### RECORDS FOR PROCESSING
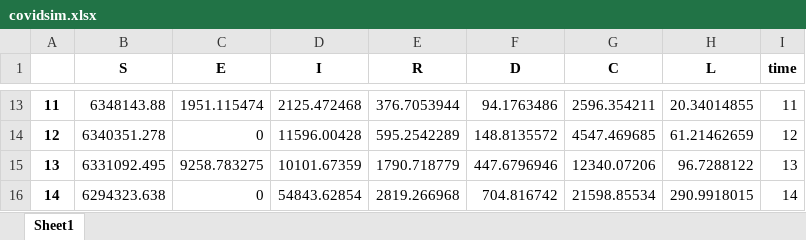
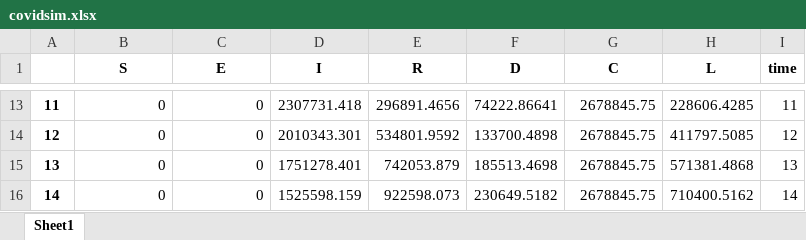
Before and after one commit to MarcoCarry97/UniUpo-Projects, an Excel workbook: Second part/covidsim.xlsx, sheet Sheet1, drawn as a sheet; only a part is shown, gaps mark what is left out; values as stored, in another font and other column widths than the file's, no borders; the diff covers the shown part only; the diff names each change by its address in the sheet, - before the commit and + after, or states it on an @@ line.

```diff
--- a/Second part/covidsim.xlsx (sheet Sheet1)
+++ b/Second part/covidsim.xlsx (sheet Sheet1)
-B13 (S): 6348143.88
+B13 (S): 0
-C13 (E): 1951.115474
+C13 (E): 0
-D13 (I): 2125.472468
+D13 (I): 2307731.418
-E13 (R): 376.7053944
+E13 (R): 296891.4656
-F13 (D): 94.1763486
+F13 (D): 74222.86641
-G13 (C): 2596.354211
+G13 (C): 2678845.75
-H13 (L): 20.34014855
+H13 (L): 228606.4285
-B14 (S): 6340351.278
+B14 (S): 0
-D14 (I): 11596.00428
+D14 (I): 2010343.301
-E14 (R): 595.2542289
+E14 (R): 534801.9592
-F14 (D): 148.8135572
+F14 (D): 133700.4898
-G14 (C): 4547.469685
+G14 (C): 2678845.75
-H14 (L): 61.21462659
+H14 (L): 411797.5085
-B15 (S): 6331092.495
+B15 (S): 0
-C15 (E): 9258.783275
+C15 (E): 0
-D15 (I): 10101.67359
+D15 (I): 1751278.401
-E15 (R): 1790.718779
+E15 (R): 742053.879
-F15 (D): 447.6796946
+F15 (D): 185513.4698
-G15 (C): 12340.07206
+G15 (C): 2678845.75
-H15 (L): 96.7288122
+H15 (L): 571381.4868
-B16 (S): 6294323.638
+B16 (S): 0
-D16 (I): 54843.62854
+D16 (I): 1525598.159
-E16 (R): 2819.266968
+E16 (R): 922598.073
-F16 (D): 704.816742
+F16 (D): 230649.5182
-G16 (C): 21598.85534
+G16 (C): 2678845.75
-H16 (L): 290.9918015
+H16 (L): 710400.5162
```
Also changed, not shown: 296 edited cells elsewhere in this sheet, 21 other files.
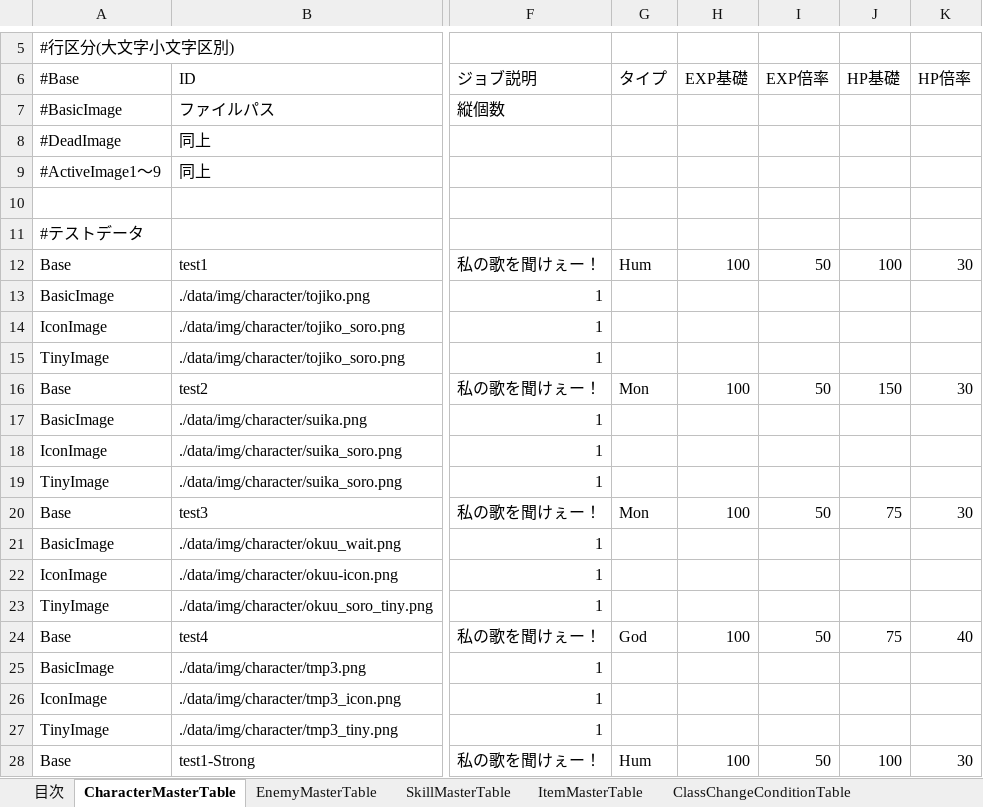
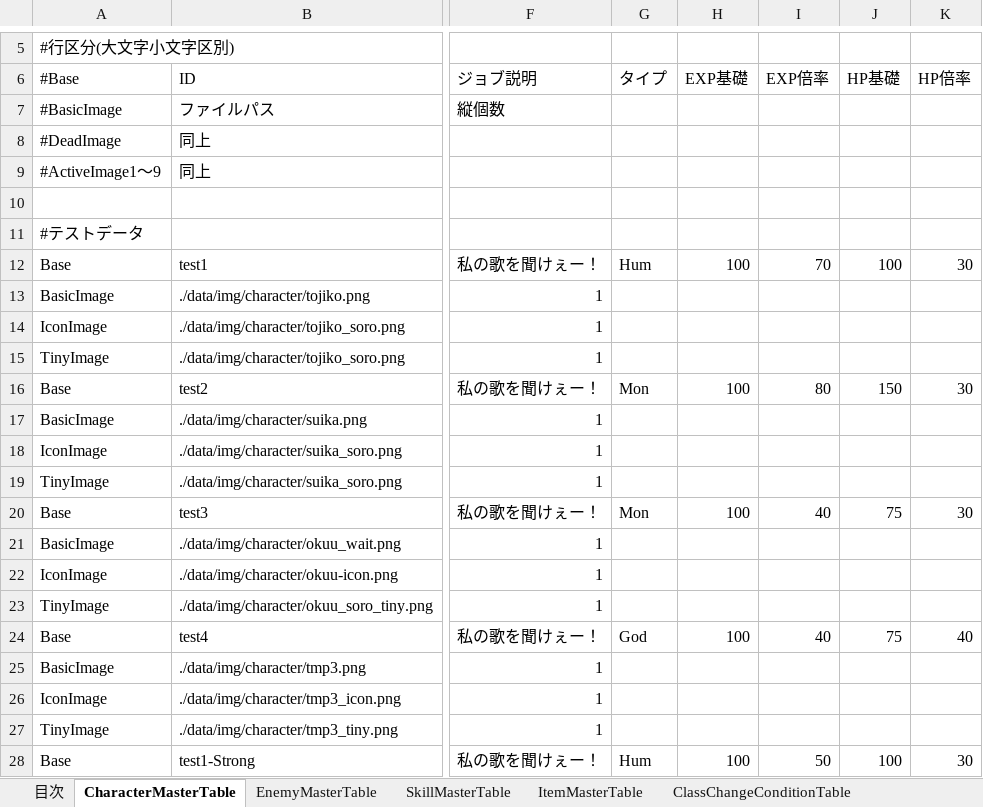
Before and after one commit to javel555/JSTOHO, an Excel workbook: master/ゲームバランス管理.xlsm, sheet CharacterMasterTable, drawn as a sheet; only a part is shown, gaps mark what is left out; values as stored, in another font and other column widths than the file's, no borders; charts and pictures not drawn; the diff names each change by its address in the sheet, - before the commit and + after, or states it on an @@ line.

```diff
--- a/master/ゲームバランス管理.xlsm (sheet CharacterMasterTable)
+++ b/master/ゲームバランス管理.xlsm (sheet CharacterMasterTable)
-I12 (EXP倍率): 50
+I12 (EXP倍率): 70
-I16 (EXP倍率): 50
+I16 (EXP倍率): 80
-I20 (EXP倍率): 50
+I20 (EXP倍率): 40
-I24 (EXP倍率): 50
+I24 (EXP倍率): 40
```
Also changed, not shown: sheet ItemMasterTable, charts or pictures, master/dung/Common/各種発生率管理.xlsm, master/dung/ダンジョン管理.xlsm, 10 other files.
######
### RECORDS FOR PROCESSING
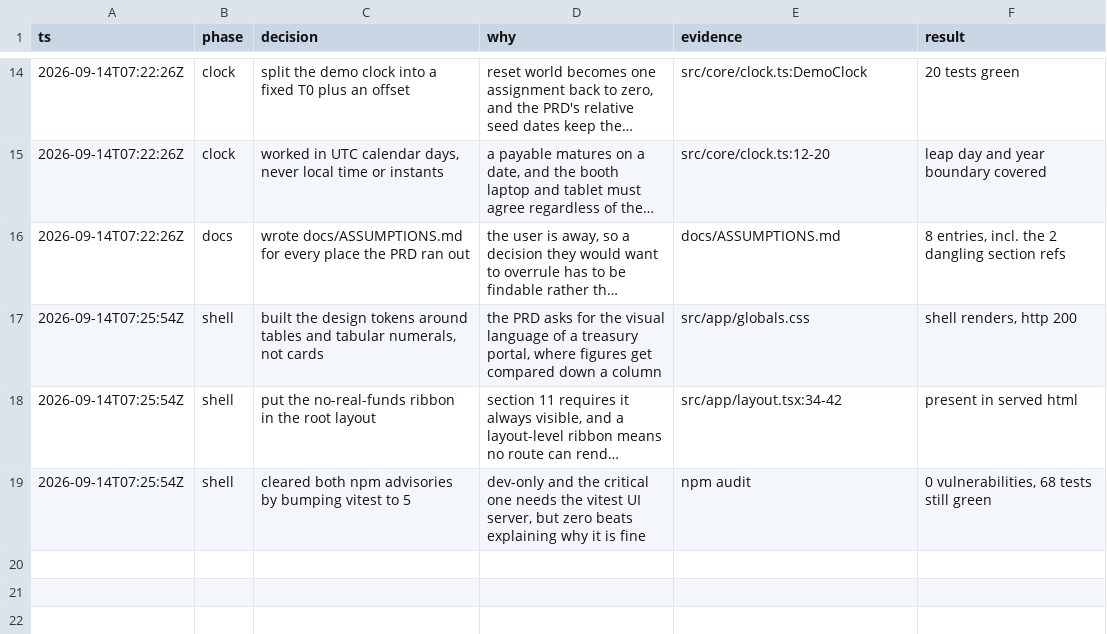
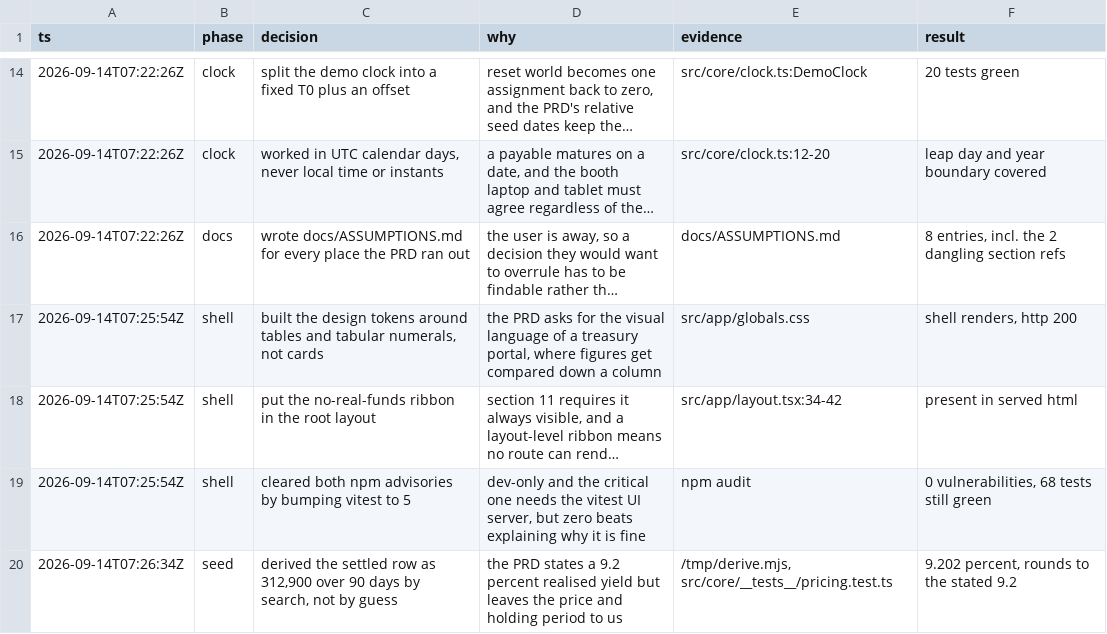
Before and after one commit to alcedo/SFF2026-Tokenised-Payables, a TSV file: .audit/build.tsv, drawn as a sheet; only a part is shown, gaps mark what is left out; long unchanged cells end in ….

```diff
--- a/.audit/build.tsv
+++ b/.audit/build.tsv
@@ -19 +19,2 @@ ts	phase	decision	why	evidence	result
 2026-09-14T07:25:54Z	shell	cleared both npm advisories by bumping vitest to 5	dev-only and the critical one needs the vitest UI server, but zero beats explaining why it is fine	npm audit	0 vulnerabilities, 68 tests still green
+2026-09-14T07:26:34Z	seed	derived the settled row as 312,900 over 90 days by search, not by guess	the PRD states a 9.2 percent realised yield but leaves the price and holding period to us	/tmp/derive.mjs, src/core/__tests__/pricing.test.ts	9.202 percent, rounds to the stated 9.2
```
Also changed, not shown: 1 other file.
######
| ASSIGNMENT |
Copy each line in the data that holds the word "EXP倍率".

| RESPONSE TO THE EXERCISE |
-I12 (EXP倍率): 50
+I12 (EXP倍率): 70
-I16 (EXP倍率): 50
+I16 (EXP倍率): 80
-I20 (EXP倍率): 50
+I20 (EXP倍率): 40
-I24 (EXP倍率): 50
+I24 (EXP倍率): 40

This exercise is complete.